■ WHAT YOU ARE ASKED TO DO ■
Write out every entry below exactly as it appears. Pictures do not belong in the copy.

[Stored items]
***

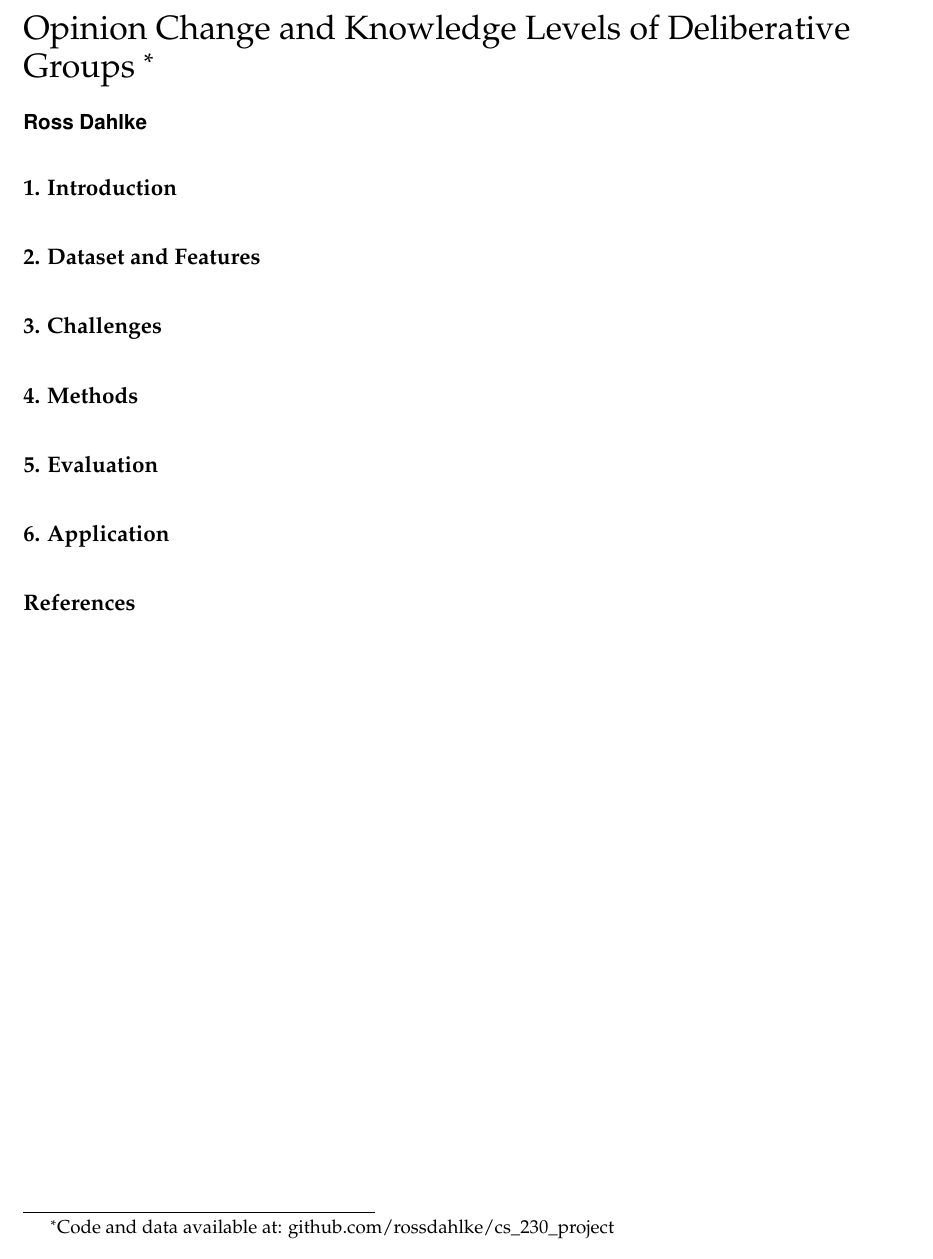
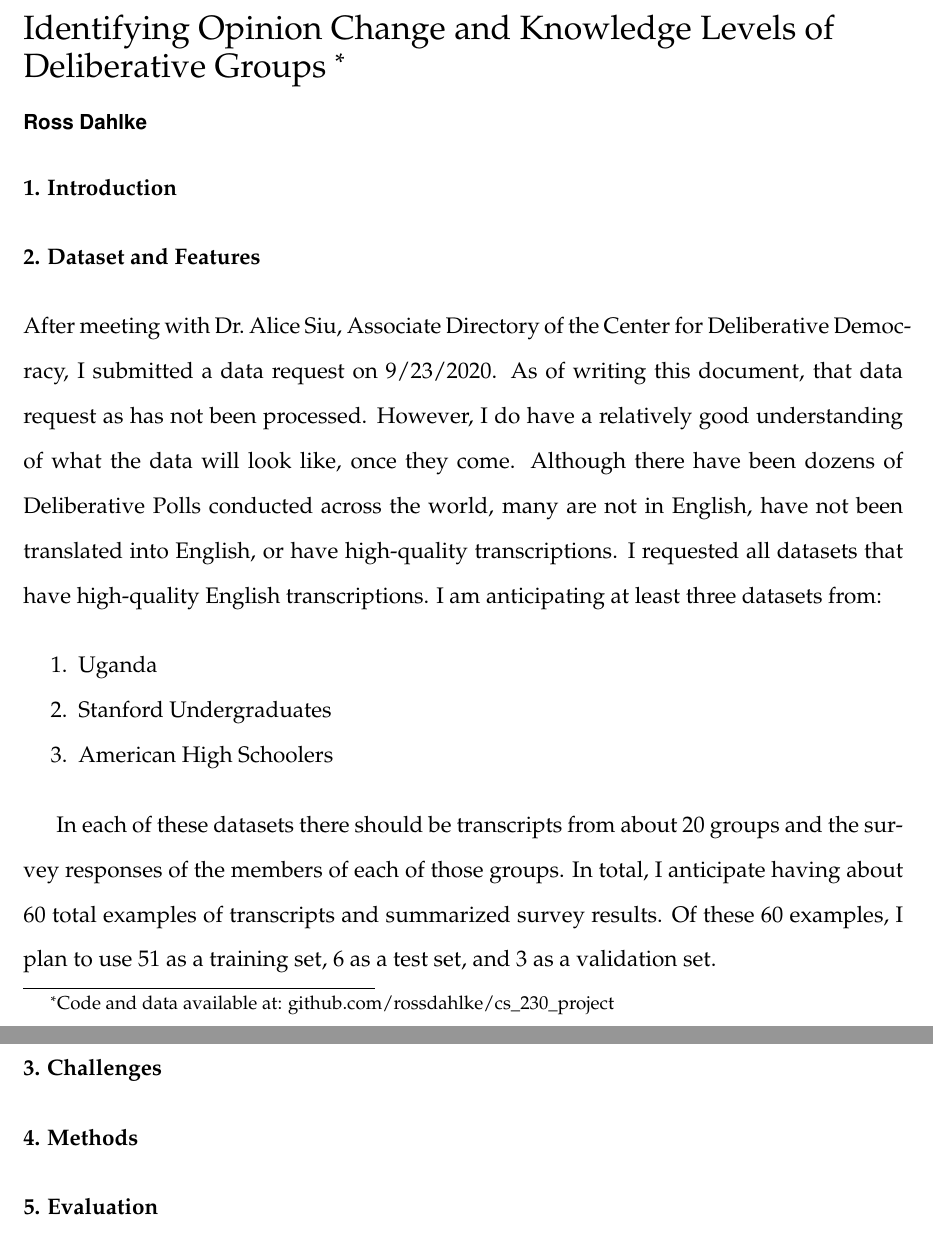
Before and after one commit to rossdahlke/cs_230_project, an R Markdown document (proposal/proposal.Rmd): part of the page before the commit and two parts of pages 1 and 2 of 2 after it, the two joined at a grey line, cut so that both start at the same text. Rendered offline with R 4.5, knitr and Pandoc, then LaTeX, with nearby package versions; a font, style sheet, LaTeX package, included part or bibliography that could not be used is replaced or left out.

Commit message:
dataset and features

```diff
--- a/proposal/proposal.Rmd
+++ b/proposal/proposal.Rmd
@@ -6,7 +6,7 @@ output:
     fig_caption: true
     latex_engine: pdflatex
     template: ../svm-latex-ms.tex
-title: "Opinion Change and Knowledge Levels of Deliberative Groups"
+title: "Identifying Opinion Change and Knowledge Levels of Deliberative Groups"
 thanks: "Code and data available at: github.com/rossdahlke/cs_230_project"
 author:
 - name: Ross Dahlke
@@ -17,13 +17,21 @@ geometry: margin=1in
 fontfamily: mathpazo
 fontsize: 12pt
 spacing: double
-bibliography: ../bibliography.bib
+bibliography: ../proposal/bibliography.bib
 biblio-style: apsr
 ---
 
 # 1. Introduction
 
 # 2. Dataset and Features
+
+After meeting with Dr. Alice Siu, Associate Directory of the Center for Deliberative Democracy, I submitted a data request on 9/23/2020. As of writing this document, that data request as has not been processed. However, I do have a relatively good understanding of what the data will look like, once they come. Although there have been dozens of Deliberative Polls conducted across the world, many are not in English, have not been translated into English, or have high-quality transcriptions. I requested all datasets that have high-quality English transcriptions. I am anticipating at least three datasets from:
+
+  1. Uganda
+  2. Stanford Undergraduates
+  3. American High Schoolers
+
+In each of these datasets there should be transcripts from about 20 groups and the survey responses of the members of each of those groups. In total, I anticipate having about 60 total examples of transcripts and summarized survey results. Of these 60 examples, I plan to use 51 as a training set, 6 as a test set, and 3 as a validation set.
 
 # 3. Challenges
 
```
Also changed, not shown: proposal/bibliography.bib (added), proposal/proposal.pdf (added), proposal/proposal.tex (added).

***

■ SOLUTION FOR THIS TASK ■
Before and after one commit to rossdahlke/cs_230_project, an R Markdown document (proposal/proposal.Rmd): part of the page before the commit and two parts of pages 1 and 2 of 2 after it, the two joined at a grey line, cut so that both start at the same text. Rendered offline with R 4.5, knitr and Pandoc, then LaTeX, with nearby package versions; a font, style sheet, LaTeX package, included part or bibliography that could not be used is replaced or left out.

Commit message:
dataset and features

```diff
--- a/proposal/proposal.Rmd
+++ b/proposal/proposal.Rmd
@@ -6,7 +6,7 @@ output:
     fig_caption: true
     latex_engine: pdflatex
     template: ../svm-latex-ms.tex
-title: "Opinion Change and Knowledge Levels of Deliberative Groups"
+title: "Identifying Opinion Change and Knowledge Levels of Deliberative Groups"
 thanks: "Code and data available at: github.com/rossdahlke/cs_230_project"
 author:
 - name: Ross Dahlke
@@ -17,13 +17,21 @@ geometry: margin=1in
 fontfamily: mathpazo
 fontsize: 12pt
 spacing: double
-bibliography: ../bibliography.bib
+bibliography: ../proposal/bibliography.bib
 biblio-style: apsr
 ---
 
 # 1. Introduction
 
 # 2. Dataset and Features
+
+After meeting with Dr. Alice Siu, Associate Directory of the Center for Deliberative Democracy, I submitted a data request on 9/23/2020. As of writing this document, that data request as has not been processed. However, I do have a relatively good understanding of what the data will look like, once they come. Although there have been dozens of Deliberative Polls conducted across the world, many are not in English, have not been translated into English, or have high-quality transcriptions. I requested all datasets that have high-quality English transcriptions. I am anticipating at least three datasets from:
+
+  1. Uganda
+  2. Stanford Undergraduates
+  3. American High Schoolers
+
+In each of these datasets there should be transcripts from about 20 groups and the survey responses of the members of each of those groups. In total, I anticipate having about 60 total examples of transcripts and summarized survey results. Of these 60 examples, I plan to use 51 as a training set, 6 as a test set, and 3 as a validation set.
 
 # 3. Challenges
 
```
Also changed, not shown: proposal/bibliography.bib (added), proposal/proposal.pdf (added), proposal/proposal.tex (added).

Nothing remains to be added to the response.